• _Problem details_:
Write the data out again, exactly as given.

= = = = =

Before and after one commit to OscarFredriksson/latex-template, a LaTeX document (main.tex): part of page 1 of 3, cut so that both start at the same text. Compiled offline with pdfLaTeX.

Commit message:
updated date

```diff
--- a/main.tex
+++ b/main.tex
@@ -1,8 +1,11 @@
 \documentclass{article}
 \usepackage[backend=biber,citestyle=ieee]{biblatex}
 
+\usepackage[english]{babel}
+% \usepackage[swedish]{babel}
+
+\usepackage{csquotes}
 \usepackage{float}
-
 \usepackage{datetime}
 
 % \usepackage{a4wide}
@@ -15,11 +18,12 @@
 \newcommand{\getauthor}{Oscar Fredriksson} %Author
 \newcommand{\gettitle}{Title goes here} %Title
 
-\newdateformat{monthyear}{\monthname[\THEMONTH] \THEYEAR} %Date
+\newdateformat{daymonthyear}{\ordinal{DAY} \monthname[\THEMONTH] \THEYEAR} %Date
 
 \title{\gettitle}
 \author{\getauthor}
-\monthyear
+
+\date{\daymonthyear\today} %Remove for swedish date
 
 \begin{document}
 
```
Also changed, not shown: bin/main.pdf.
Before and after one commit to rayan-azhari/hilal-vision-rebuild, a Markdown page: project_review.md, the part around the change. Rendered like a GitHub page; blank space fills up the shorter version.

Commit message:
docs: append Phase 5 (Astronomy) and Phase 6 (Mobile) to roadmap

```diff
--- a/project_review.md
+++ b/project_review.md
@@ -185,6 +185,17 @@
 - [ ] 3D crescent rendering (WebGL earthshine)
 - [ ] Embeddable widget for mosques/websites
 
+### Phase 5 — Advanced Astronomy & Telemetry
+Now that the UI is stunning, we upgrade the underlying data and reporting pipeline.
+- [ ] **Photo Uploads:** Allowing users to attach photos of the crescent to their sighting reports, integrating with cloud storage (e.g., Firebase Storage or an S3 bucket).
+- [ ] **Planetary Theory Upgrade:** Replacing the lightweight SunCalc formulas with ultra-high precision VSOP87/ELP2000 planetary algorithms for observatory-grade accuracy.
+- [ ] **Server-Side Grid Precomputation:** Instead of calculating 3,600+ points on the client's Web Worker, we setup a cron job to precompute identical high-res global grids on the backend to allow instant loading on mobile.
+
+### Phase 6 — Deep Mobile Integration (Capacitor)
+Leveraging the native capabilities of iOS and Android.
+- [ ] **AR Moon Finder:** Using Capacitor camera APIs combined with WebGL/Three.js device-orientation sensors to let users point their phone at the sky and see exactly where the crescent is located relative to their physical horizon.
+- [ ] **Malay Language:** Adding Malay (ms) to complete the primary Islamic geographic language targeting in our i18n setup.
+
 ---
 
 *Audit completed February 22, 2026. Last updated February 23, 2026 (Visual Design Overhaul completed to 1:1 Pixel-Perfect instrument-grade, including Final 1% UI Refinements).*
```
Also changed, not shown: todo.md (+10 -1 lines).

= = = = =

• _Response area_:
Before and after one commit to OscarFredriksson/latex-template, a LaTeX document (main.tex): part of page 1 of 3, cut so that both start at the same text. Compiled offline with pdfLaTeX.

Commit message:
updated date

```diff
--- a/main.tex
+++ b/main.tex
@@ -1,8 +1,11 @@
 \documentclass{article}
 \usepackage[backend=biber,citestyle=ieee]{biblatex}
 
+\usepackage[english]{babel}
+% \usepackage[swedish]{babel}
+
+\usepackage{csquotes}
 \usepackage{float}
-
 \usepackage{datetime}
 
 % \usepackage{a4wide}
@@ -15,11 +18,12 @@
 \newcommand{\getauthor}{Oscar Fredriksson} %Author
 \newcommand{\gettitle}{Title goes here} %Title
 
-\newdateformat{monthyear}{\monthname[\THEMONTH] \THEYEAR} %Date
+\newdateformat{daymonthyear}{\ordinal{DAY} \monthname[\THEMONTH] \THEYEAR} %Date
 
 \title{\gettitle}
 \author{\getauthor}
-\monthyear
+
+\date{\daymonthyear\today} %Remove for swedish date
 
 \begin{document}
 
```
Also changed, not shown: bin/main.pdf.
Before and after one commit to rayan-azhari/hilal-vision-rebuild, a Markdown page: project_review.md, the part around the change. Rendered like a GitHub page; blank space fills up the shorter version.

Commit message:
docs: append Phase 5 (Astronomy) and Phase 6 (Mobile) to roadmap

```diff
--- a/project_review.md
+++ b/project_review.md
@@ -185,6 +185,17 @@
 - [ ] 3D crescent rendering (WebGL earthshine)
 - [ ] Embeddable widget for mosques/websites
 
+### Phase 5 — Advanced Astronomy & Telemetry
+Now that the UI is stunning, we upgrade the underlying data and reporting pipeline.
+- [ ] **Photo Uploads:** Allowing users to attach photos of the crescent to their sighting reports, integrating with cloud storage (e.g., Firebase Storage or an S3 bucket).
+- [ ] **Planetary Theory Upgrade:** Replacing the lightweight SunCalc formulas with ultra-high precision VSOP87/ELP2000 planetary algorithms for observatory-grade accuracy.
+- [ ] **Server-Side Grid Precomputation:** Instead of calculating 3,600+ points on the client's Web Worker, we setup a cron job to precompute identical high-res global grids on the backend to allow instant loading on mobile.
+
+### Phase 6 — Deep Mobile Integration (Capacitor)
+Leveraging the native capabilities of iOS and Android.
+- [ ] **AR Moon Finder:** Using Capacitor camera APIs combined with WebGL/Three.js device-orientation sensors to let users point their phone at the sky and see exactly where the crescent is located relative to their physical horizon.
+- [ ] **Malay Language:** Adding Malay (ms) to complete the primary Islamic geographic language targeting in our i18n setup.
+
 ---
 
 *Audit completed February 22, 2026. Last updated February 23, 2026 (Visual Design Overhaul completed to 1:1 Pixel-Perfect instrument-grade, including Final 1% UI Refinements).*
```
Also changed, not shown: todo.md (+10 -1 lines).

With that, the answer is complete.